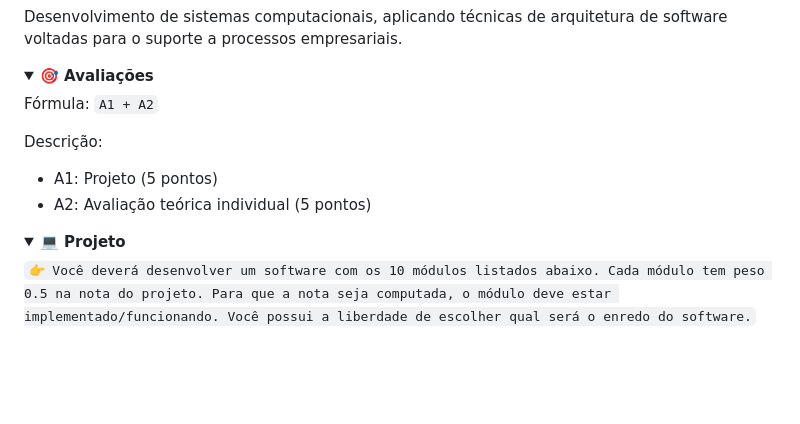
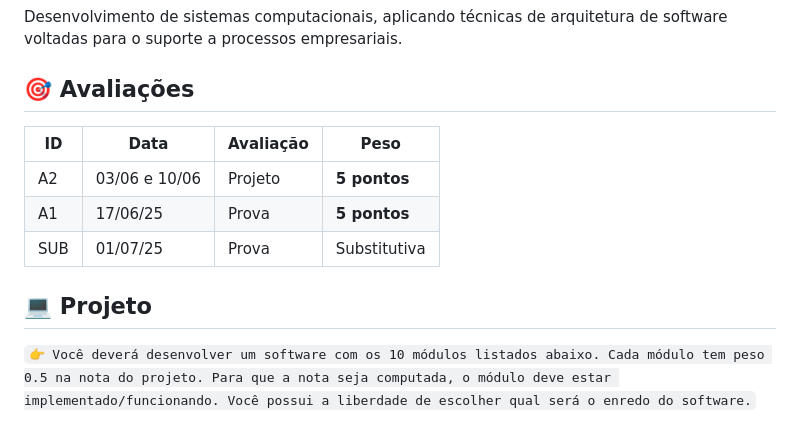
Before and after one commit to oguscaetano/sistemas-corporativos-2025-1, a Markdown page: README.md, the part around one of its changes. Drawn GitHub-style; folded sections open; blank space fills up the shorter version.

```diff
--- a/README.md
+++ b/README.md
@@ -5,22 +4,15 @@
 
 Desenvolvimento de sistemas computacionais, aplicando técnicas de arquitetura de software voltadas para o suporte a processos empresariais.
 
-</details>
+## 🎯 Avaliações
 
-<details>
-<summary><strong>🎯 Avaliações</strong></summary>
+ID | Data | Avaliação | Peso
+---|------|-----------|-----
+A2 | 03/06 e 10/06 | Projeto | **5 pontos**
+A1 | 17/06/25 | Prova | **5 pontos**
+SUB | 01/07/25 | Prova | Substitutiva
 
-Fórmula: `A1 + A2`
-
-Descrição:
-
-- A1: Projeto (5 pontos)
-- A2: Avaliação teórica individual (5 pontos)
-
-</details>
-
-<details>
-<summary><strong>💻 Projeto</strong></summary>
+## 💻 Projeto
 
 `👉 Você deverá desenvolver um software com os 10 módulos listados abaixo. Cada módulo tem peso 0.5 na nota do projeto. Para que a nota seja computada, o módulo deve estar implementado/funcionando. Você possui a liberdade de escolher qual será o enredo do software.`
 
```
Also changed, not shown: other parts of README.md (+1 -4 lines).
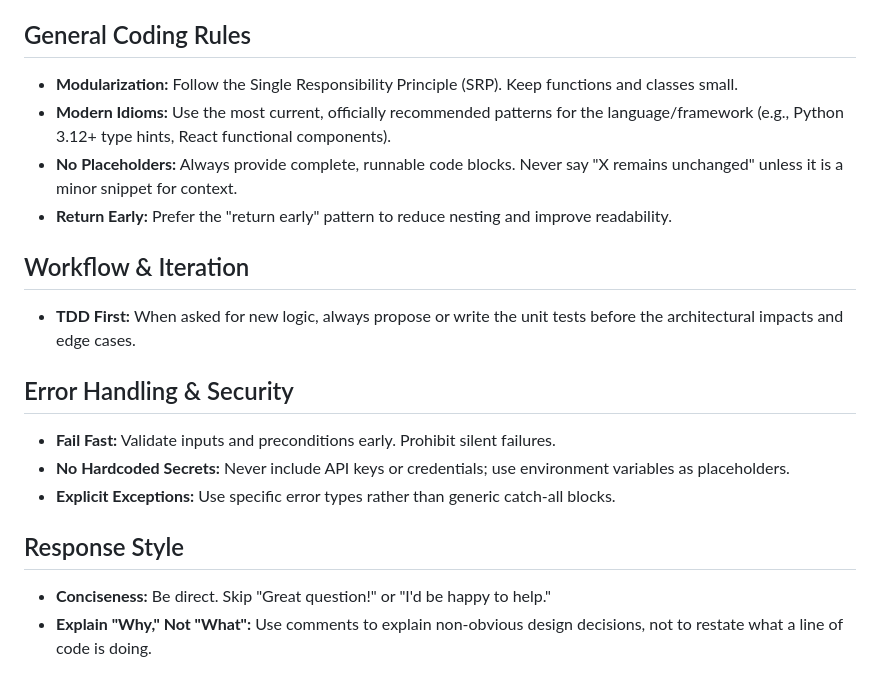
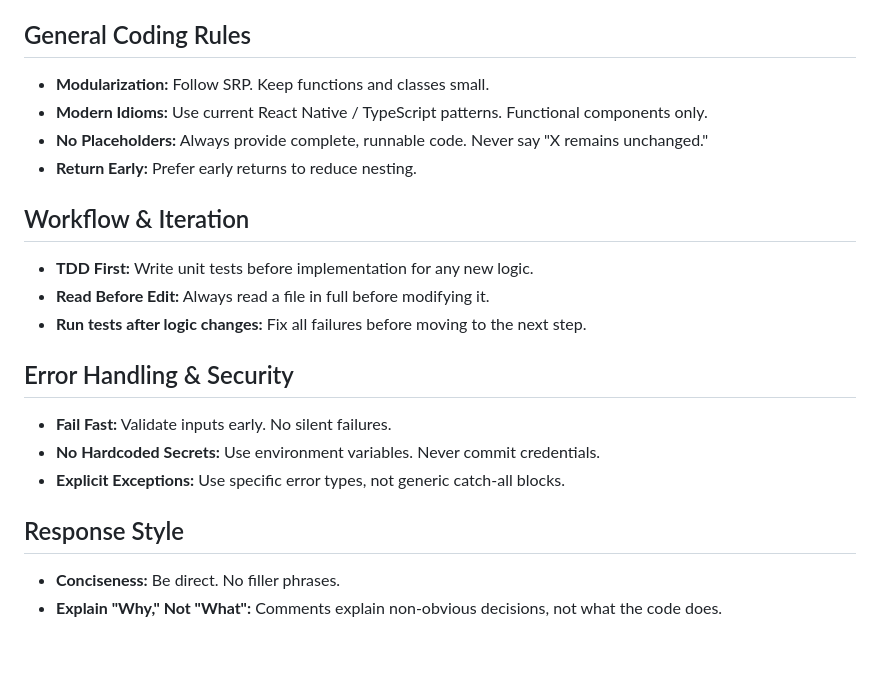
Before and after one commit to aschneidwind-web/Pcbuilderapp, a Markdown page: CLAUDE.md, the part around one of its changes. GitHub-like rendering; blank space fills up the shorter version.

```diff
--- a/CLAUDE.md
+++ b/CLAUDE.md
@@ -51,18 +74,24 @@ This is a production app, not a prototype. Every change must:
 
 ## General Coding Rules
-- **Modularization:** Follow the Single Responsibility Principle (SRP). Keep functions and classes small.
-- **Modern Idioms:** Use the most current, officially recommended patterns for the language/framework (e.g., Python 3.12+ type hints, React functional components).
-- **No Placeholders:** Always provide complete, runnable code blocks. Never say "X remains unchanged" unless it is a minor snippet for context.
-- **Return Early:** Prefer the "return early" pattern to reduce nesting and improve readability.
+
+- **Modularization:** Follow SRP. Keep functions and classes small.
+- **Modern Idioms:** Use current React Native / TypeScript patterns. Functional components only.
+- **No Placeholders:** Always provide complete, runnable code. Never say "X remains unchanged."
+- **Return Early:** Prefer early returns to reduce nesting.
 
 ## Workflow & Iteration
-- **TDD First:** When asked for new logic, always propose or write the unit tests before the architectural impacts and edge cases.
+
+- **TDD First:** Write unit tests before implementation for any new logic.
+- **Read Before Edit:** Always read a file in full before modifying it.
+- **Run tests after logic changes:** Fix all failures before moving to the next step.
 
 ## Error Handling & Security
-- **Fail Fast:** Validate inputs and preconditions early. Prohibit silent failures.
-- **No Hardcoded Secrets:** Never include API keys or credentials; use environment variables as placeholders.
-- **Explicit Exceptions:** Use specific error types rather than generic catch-all blocks.
+
+- **Fail Fast:** Validate inputs early. No silent failures.
+- **No Hardcoded Secrets:** Use environment variables. Never commit credentials.
+- **Explicit Exceptions:** Use specific error types, not generic catch-all blocks.
 
 ## Response Style
-- **Conciseness:** Be direct. Skip "Great question!" or "I'd be happy to help."
-- **Explain "Why," Not "What":** Use comments to explain non-obvious design decisions, not to restate what a line of code is doing.
+
+- **Conciseness:** Be direct. No filler phrases.
+- **Explain "Why," Not "What":** Comments explain non-obvious decisions, not what the code does.
```
Also changed, not shown: other parts of CLAUDE.md (+46 -23 lines).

▶ [TASK PROMPT]
The material should be returned verbatim, with all images omitted.

▶ [SOLUTION TO THIS TASK]
Before and after one commit to oguscaetano/sistemas-corporativos-2025-1, a Markdown page: README.md, the part around one of its changes. Drawn GitHub-style; folded sections open; blank space fills up the shorter version.

```diff
--- a/README.md
+++ b/README.md
@@ -5,22 +4,15 @@
 
 Desenvolvimento de sistemas computacionais, aplicando técnicas de arquitetura de software voltadas para o suporte a processos empresariais.
 
-</details>
+## 🎯 Avaliações
 
-<details>
-<summary><strong>🎯 Avaliações</strong></summary>
+ID | Data | Avaliação | Peso
+---|------|-----------|-----
+A2 | 03/06 e 10/06 | Projeto | **5 pontos**
+A1 | 17/06/25 | Prova | **5 pontos**
+SUB | 01/07/25 | Prova | Substitutiva
 
-Fórmula: `A1 + A2`
-
-Descrição:
-
-- A1: Projeto (5 pontos)
-- A2: Avaliação teórica individual (5 pontos)
-
-</details>
-
-<details>
-<summary><strong>💻 Projeto</strong></summary>
+## 💻 Projeto
 
 `👉 Você deverá desenvolver um software com os 10 módulos listados abaixo. Cada módulo tem peso 0.5 na nota do projeto. Para que a nota seja computada, o módulo deve estar implementado/funcionando. Você possui a liberdade de escolher qual será o enredo do software.`
 
```
Also changed, not shown: other parts of README.md (+1 -4 lines).
Before and after one commit to aschneidwind-web/Pcbuilderapp, a Markdown page: CLAUDE.md, the part around one of its changes. GitHub-like rendering; blank space fills up the shorter version.

```diff
--- a/CLAUDE.md
+++ b/CLAUDE.md
@@ -51,18 +74,24 @@ This is a production app, not a prototype. Every change must:
 
 ## General Coding Rules
-- **Modularization:** Follow the Single Responsibility Principle (SRP). Keep functions and classes small.
-- **Modern Idioms:** Use the most current, officially recommended patterns for the language/framework (e.g., Python 3.12+ type hints, React functional components).
-- **No Placeholders:** Always provide complete, runnable code blocks. Never say "X remains unchanged" unless it is a minor snippet for context.
-- **Return Early:** Prefer the "return early" pattern to reduce nesting and improve readability.
+
+- **Modularization:** Follow SRP. Keep functions and classes small.
+- **Modern Idioms:** Use current React Native / TypeScript patterns. Functional components only.
+- **No Placeholders:** Always provide complete, runnable code. Never say "X remains unchanged."
+- **Return Early:** Prefer early returns to reduce nesting.
 
 ## Workflow & Iteration
-- **TDD First:** When asked for new logic, always propose or write the unit tests before the architectural impacts and edge cases.
+
+- **TDD First:** Write unit tests before implementation for any new logic.
+- **Read Before Edit:** Always read a file in full before modifying it.
+- **Run tests after logic changes:** Fix all failures before moving to the next step.
 
 ## Error Handling & Security
-- **Fail Fast:** Validate inputs and preconditions early. Prohibit silent failures.
-- **No Hardcoded Secrets:** Never include API keys or credentials; use environment variables as placeholders.
-- **Explicit Exceptions:** Use specific error types rather than generic catch-all blocks.
+
+- **Fail Fast:** Validate inputs early. No silent failures.
+- **No Hardcoded Secrets:** Use environment variables. Never commit credentials.
+- **Explicit Exceptions:** Use specific error types, not generic catch-all blocks.
 
 ## Response Style
-- **Conciseness:** Be direct. Skip "Great question!" or "I'd be happy to help."
-- **Explain "Why," Not "What":** Use comments to explain non-obvious design decisions, not to restate what a line of code is doing.
+
+- **Conciseness:** Be direct. No filler phrases.
+- **Explain "Why," Not "What":** Comments explain non-obvious decisions, not what the code does.
```
Also changed, not shown: other parts of CLAUDE.md (+46 -23 lines).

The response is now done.